The most common cause of heel pain can be prevented and treated
Each year, millions of people wake up in the morning and feel a stinging pain in their heels as they take their first steps into the day. Often, an X-ray reveals plantar fasciitis, one of the most common causes of heel pain. It’s a condition about one in 10 people will experience in their lifetime, according to the medical journal, American Family Physician. Dr. Audey Nasser, a podiatrist and the founder of Illinois-based University Foot Associates, shares insights with SEEMA on the causes and symptoms of plantar fasciitis. The doctor also suggests treatment and prevention options.
What Is Plantar Fasciitis?
The plantar fascia is a ligament-like tissue on the bottom of the foot that extends from the heel to the ends of the toes. While its main purpose is not to hold up the arch, it does provide arch support. Over time, this tissue may stretch and the arch may flatten, causing flat-footedness. After the tissue stretches, it becomes less elastic over time and stays in this flat position, causing heel pain.
The most common first symptom is a sharp, shooting pain in the morning after you step out of bed, Nasser explains. Plantar fasciitis sufferers often need a few steps in the morning to loosen the tissue and for the pain to diminish. In more extreme cases, the pain may persist throughout the day. But not all patients have foot pain, Nasser adds. Instead, they may have bone spurs and mistakenly think that is the problem. “They think the bone spur is what needs to be treated, but it’s the attachment of the fascia to the bone spur that’s getting pulled that’s causing the inflammation,” Nasser said. “Once we see you have a bone spur and don’t have symptoms, we know it may be plantar fasciitis.”
Risk Factors For Plantar Fasciitis
Runners, those who are overweight or obese or who have careers that require prolonged standing or walking may be the most at risk for plantar fasciitis. However, Nasser says footwear is probably the biggest factor. “It depends on the type of shoes you wear,” he notes. Most sandals and flip flips offer “zero support for the arch, which will inherently cause plantar fasciitis. People who wear sandals or non-supportive shoes are more prone.”
Diagnosis And Treatment of Plantar Fasciitis
An X-ray is needed to diagnose plantar fasciitis. Other conditions like stress fractures, tendonitis, which is also associated with the arch, and tarsal tunnel syndrome, have pain that can mimic plantar fasciitis. So, the X-ray helps to rule those out as well.
Once diagnosed, stretching exercises are usually the first line of treatment. Any exercise that stretches the Achilles tendon also benefits plantar fasciitis patients. Exercises may include lunges, stepping on a stair and letting the heel drop off of it, and rolling a tennis ball under the arch. Some patients will roll a frozen bottle of water under their arch as well.

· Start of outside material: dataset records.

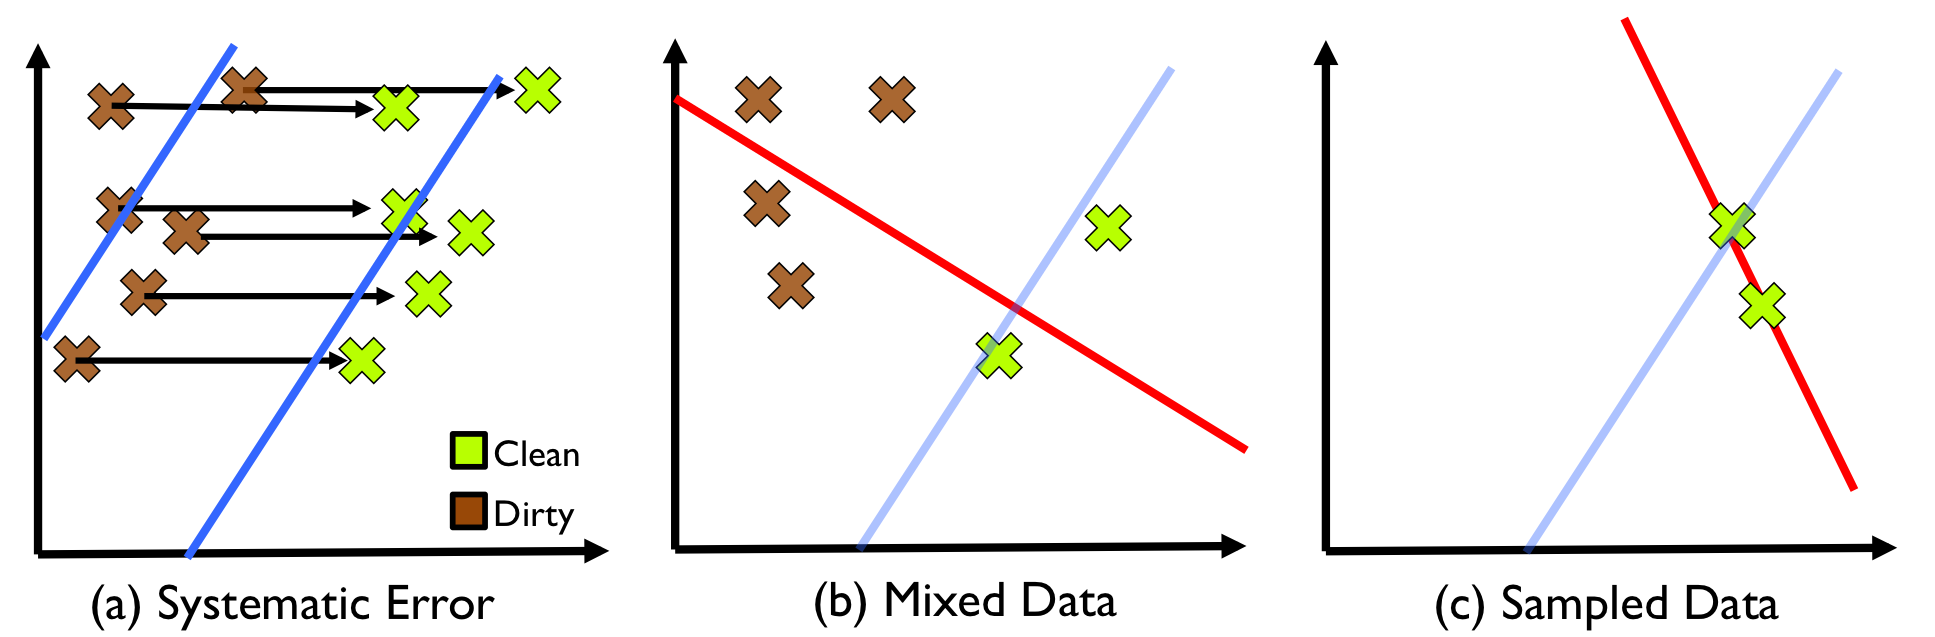
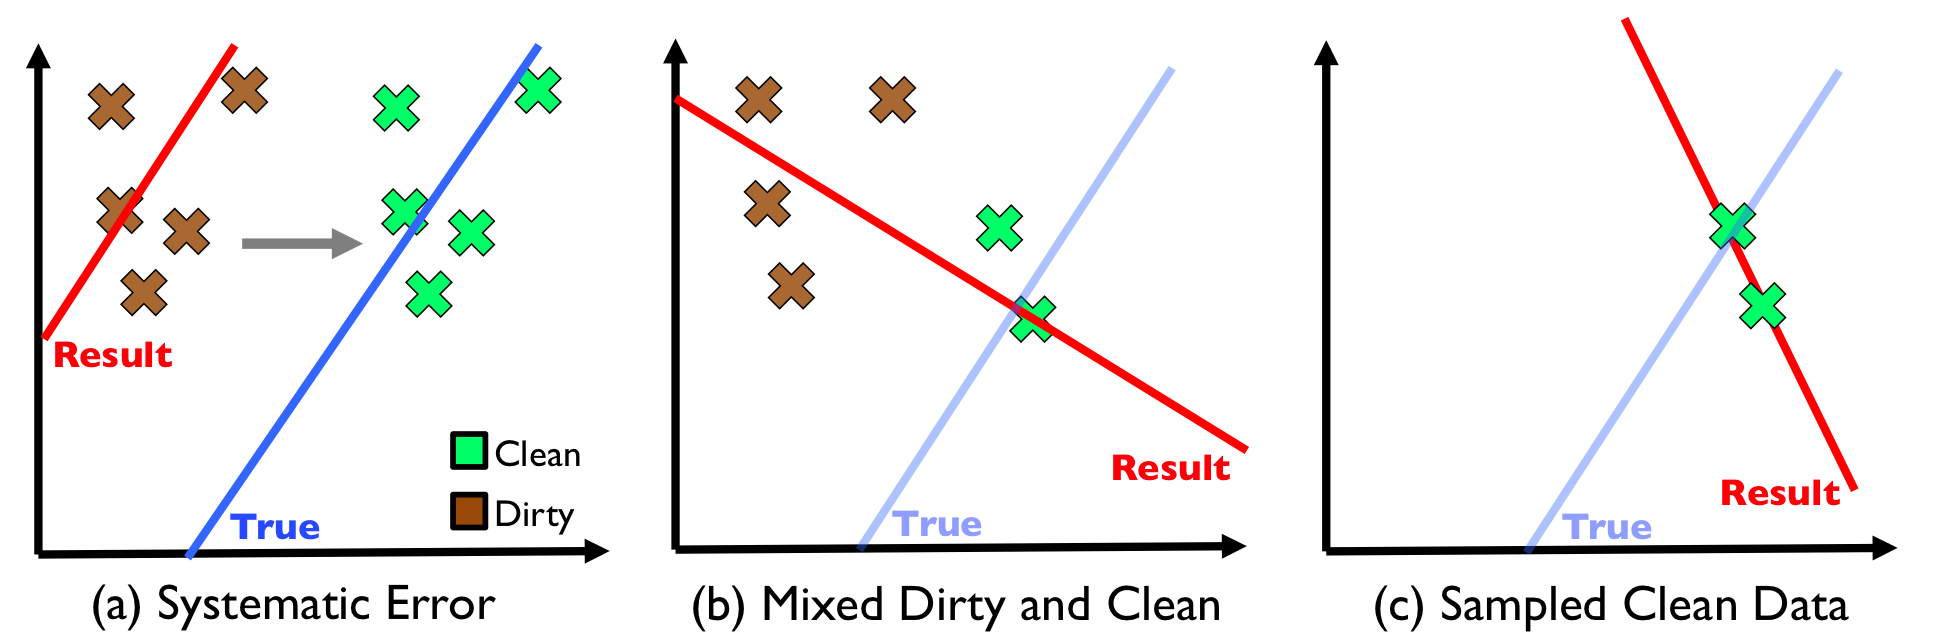
Udpated

diff --git a/background.tex b/background.tex
@@ -52,9 +52,9 @@ Training models on a mixture of dirty and clean data can lead to unreliable resu
 \begin{figure}[ht!]
 \centering
  \includegraphics[width=\columnwidth]{figs/update-arch.png}
- \caption{(a) Systematic corruption (translation) in one variable where the dirty data is in brown, the clean data is in green, and their respective best fit lines are in blue. 
- (b) Applying the same model to mixed data results in an inaccurate model.
-(c) Likewise, small sample sizes can result in similarly inaccurate models. \label{update-arch1}}
+ \caption{(a) Systematic corruption in one variable can lead to a shifted model. 
+ (b) Mixed dirty and clean data results in a less accurate model than no cleaning.
+(c) Small samples of only clean data can result in similarly inaccurate models. \label{update-arch1}}
 \end{figure}
 
 An alternative is to avoid the dirty data altogether instead of mixing the two populations.
@@ -126,14 +126,18 @@ The core problem addressed by \sys is incremental model update while progressive
 Let $R$ be a dirty relation, $F(r) \mapsto (x,y)$ be a featurization that maps
 a record $r \in R$ to a feature vector $x$ and label $y$, $\phi$ be a convex regularized loss,
 and $C(r) \mapsto r_{clean}$ be a cleaning technique that maps a record to its cleaned value. 
-Given these inputs, the \sys problem is to return an estimate $\hat{\theta}$ of the clean model for any limit $k$ on the number of times the data cleaning $C(\cdot)$ can be applied.
-The error in this estimate (i.e. L2 difference w.r.t a model trained on a fully cleaned dataset) should be bounded by a monotonically decreasing function in $k$ (i.e., more cleaning results is expected to improve the model).
+Given these inputs, the \sys problem is to return a \textbf{reliable} estimate $\hat{\theta}$ of the clean model for any limit $k$ on the number of times the data cleaning $C(\cdot)$ can be applied.
+
+\vspace{0.5em}
+
+\textbf{Reliable} precisely means that the error in this estimate (i.e., L2 difference w.r.t a model trained on a fully cleaned dataset) is bounded above by a monotonically decreasing function in $k$.
 \end{problem}
 
 Addressing this problem requires analysis of the loss function $\phi$ and how $\phi$ is affected by dirty data.
 The solution is to integrate data cleaning and model training, where $\phi$ is simultaneously minimized while the data is cleaned.
 The tight feedback loop between model training and data cleaning poses several new algorithmic challenges and systems challenges.
-From an algorithmic perspective,  we have to re-weight data to avoid biases and the population mixtures described previously.
+From an algorithmic perspective,  the \emph{reliability} of the estimates differentiate \sys from alternative methodologies.
+We have to re-weight data to avoid biases and the population mixture problems described previously.
 There are also numerous new opportunities for optimizations such as pragmatically prioritizing data and avoiding data that are expected to be clean.
 
 From a systems perspective, data cleaning and model training happen at very different time scales.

“The ice helps to reduce inflammation and decrease pain while you stretch it out,” Nasser added. “You may start doing these stretches for 10 minutes in the morning and evening. In many cases, the problem resolves over time. Once the pain is gone, you’ll want to continue stretching, but non-aggressively while making sure to wear shoes with arch support.”
For more acute plantar fasciitis cases, steroid injections or oral steroids may help. Some patients will opt for an immobilizing boot, which prevents the use of the plantar fascia and calms down pain and inflammation. For chronic cases, there is also Extracorporeal Shockwave Therapy (ESWT), which involves sending pulses to the plantar fascia area to stimulate new blood flow and break up scar tissue. In rare cases, plantar fascia removal surgery may be required.
Finally, the best prevention is to wear shoes with good arch support, Nasser emphasizes. “Some shoes are marketed today for not having arch support. That’s fine if you have a perfect foot, but most people don’t, and if you have a collapsing arch, these shoes will make the problem worse,” he says.